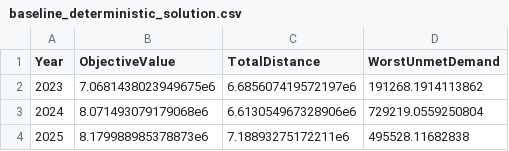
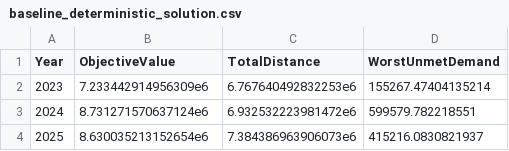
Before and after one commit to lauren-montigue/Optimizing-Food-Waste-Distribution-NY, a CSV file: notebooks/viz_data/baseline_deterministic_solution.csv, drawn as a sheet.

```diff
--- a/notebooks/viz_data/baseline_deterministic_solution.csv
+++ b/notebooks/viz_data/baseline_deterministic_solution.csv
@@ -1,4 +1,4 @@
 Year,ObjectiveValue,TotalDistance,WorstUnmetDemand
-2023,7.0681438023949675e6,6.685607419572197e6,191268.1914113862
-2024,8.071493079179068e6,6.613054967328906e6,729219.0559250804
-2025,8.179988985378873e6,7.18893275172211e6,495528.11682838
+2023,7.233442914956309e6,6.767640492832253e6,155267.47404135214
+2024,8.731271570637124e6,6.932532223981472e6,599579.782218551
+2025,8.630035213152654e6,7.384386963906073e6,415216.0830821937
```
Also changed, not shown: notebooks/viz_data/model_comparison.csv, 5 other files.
...
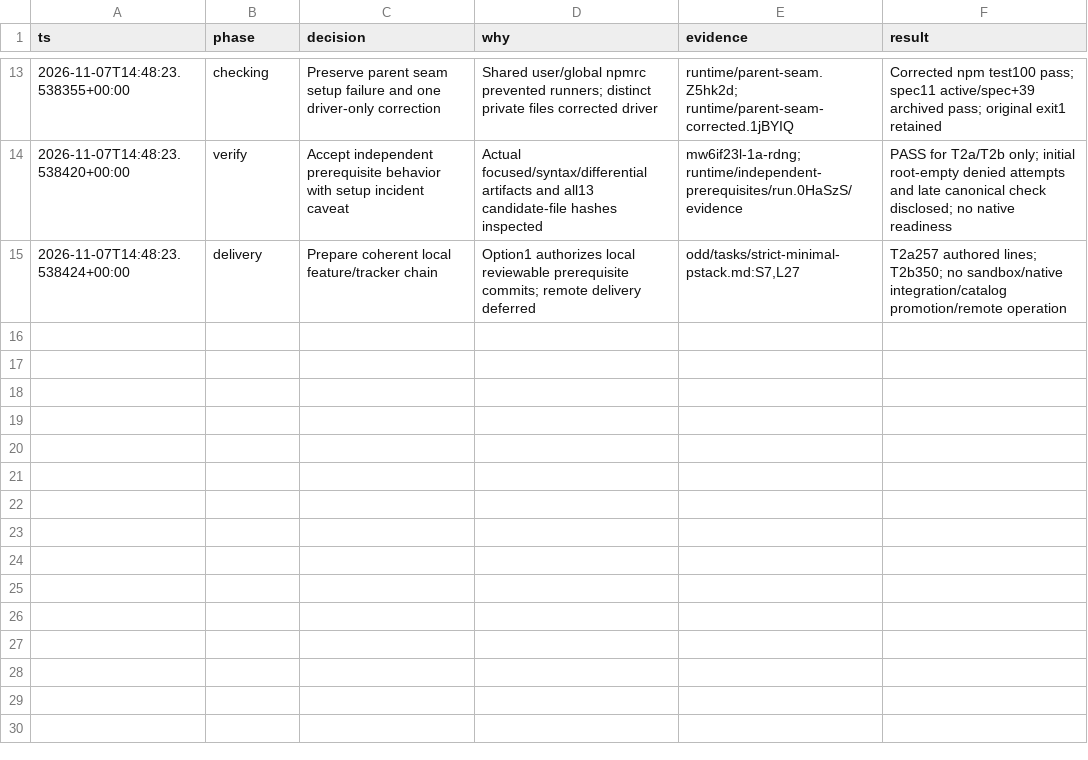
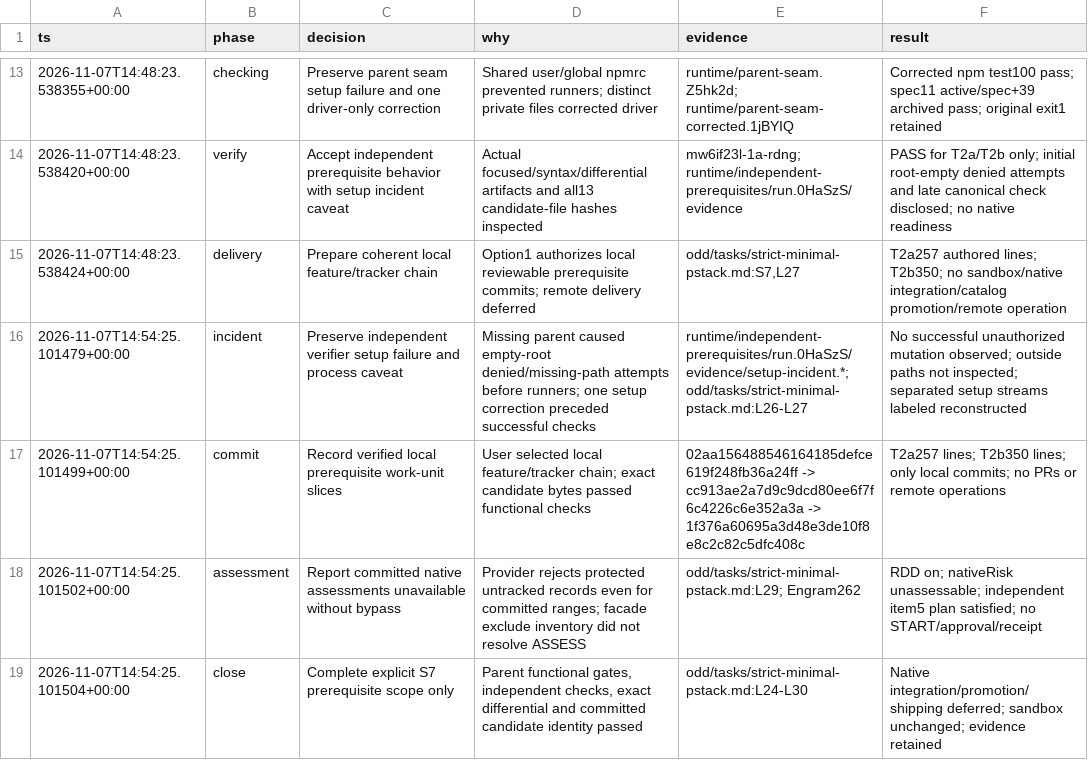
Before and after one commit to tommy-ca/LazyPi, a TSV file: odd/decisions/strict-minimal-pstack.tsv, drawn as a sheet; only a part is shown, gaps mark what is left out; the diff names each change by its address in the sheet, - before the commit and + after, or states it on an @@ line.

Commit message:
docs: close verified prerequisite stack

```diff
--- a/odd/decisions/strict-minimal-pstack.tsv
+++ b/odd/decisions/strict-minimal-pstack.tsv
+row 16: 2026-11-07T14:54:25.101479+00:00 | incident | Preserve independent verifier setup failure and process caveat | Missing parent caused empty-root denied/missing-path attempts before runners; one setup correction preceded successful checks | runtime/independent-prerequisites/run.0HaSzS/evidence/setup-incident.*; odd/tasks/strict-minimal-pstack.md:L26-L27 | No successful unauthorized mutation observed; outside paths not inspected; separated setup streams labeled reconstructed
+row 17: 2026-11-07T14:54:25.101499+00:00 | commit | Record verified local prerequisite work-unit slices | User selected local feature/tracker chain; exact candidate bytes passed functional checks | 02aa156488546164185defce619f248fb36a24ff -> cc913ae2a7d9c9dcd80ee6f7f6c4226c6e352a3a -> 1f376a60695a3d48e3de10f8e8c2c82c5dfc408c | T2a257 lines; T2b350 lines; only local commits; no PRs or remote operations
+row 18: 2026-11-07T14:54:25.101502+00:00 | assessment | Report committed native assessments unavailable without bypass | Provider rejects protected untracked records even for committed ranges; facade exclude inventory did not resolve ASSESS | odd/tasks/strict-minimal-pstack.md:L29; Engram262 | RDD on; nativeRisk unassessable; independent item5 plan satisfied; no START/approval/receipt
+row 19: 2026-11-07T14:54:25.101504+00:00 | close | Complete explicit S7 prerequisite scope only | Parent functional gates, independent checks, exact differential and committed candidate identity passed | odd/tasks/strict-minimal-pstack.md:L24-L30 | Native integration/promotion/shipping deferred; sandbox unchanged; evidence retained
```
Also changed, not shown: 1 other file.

## WHAT NEEDS TO BE DONE
From the line that has "as a sheet." through the line that has "5 other files.", copy every line exactly as it appears above, and leave out all others.

## SOLUTION
Before and after one commit to lauren-montigue/Optimizing-Food-Waste-Distribution-NY, a CSV file: notebooks/viz_data/baseline_deterministic_solution.csv, drawn as a sheet.

```diff
--- a/notebooks/viz_data/baseline_deterministic_solution.csv
+++ b/notebooks/viz_data/baseline_deterministic_solution.csv
@@ -1,4 +1,4 @@
 Year,ObjectiveValue,TotalDistance,WorstUnmetDemand
-2023,7.0681438023949675e6,6.685607419572197e6,191268.1914113862
-2024,8.071493079179068e6,6.613054967328906e6,729219.0559250804
-2025,8.179988985378873e6,7.18893275172211e6,495528.11682838
+2023,7.233442914956309e6,6.767640492832253e6,155267.47404135214
+2024,8.731271570637124e6,6.932532223981472e6,599579.782218551
+2025,8.630035213152654e6,7.384386963906073e6,415216.0830821937
```
Also changed, not shown: notebooks/viz_data/model_comparison.csv, 5 other files.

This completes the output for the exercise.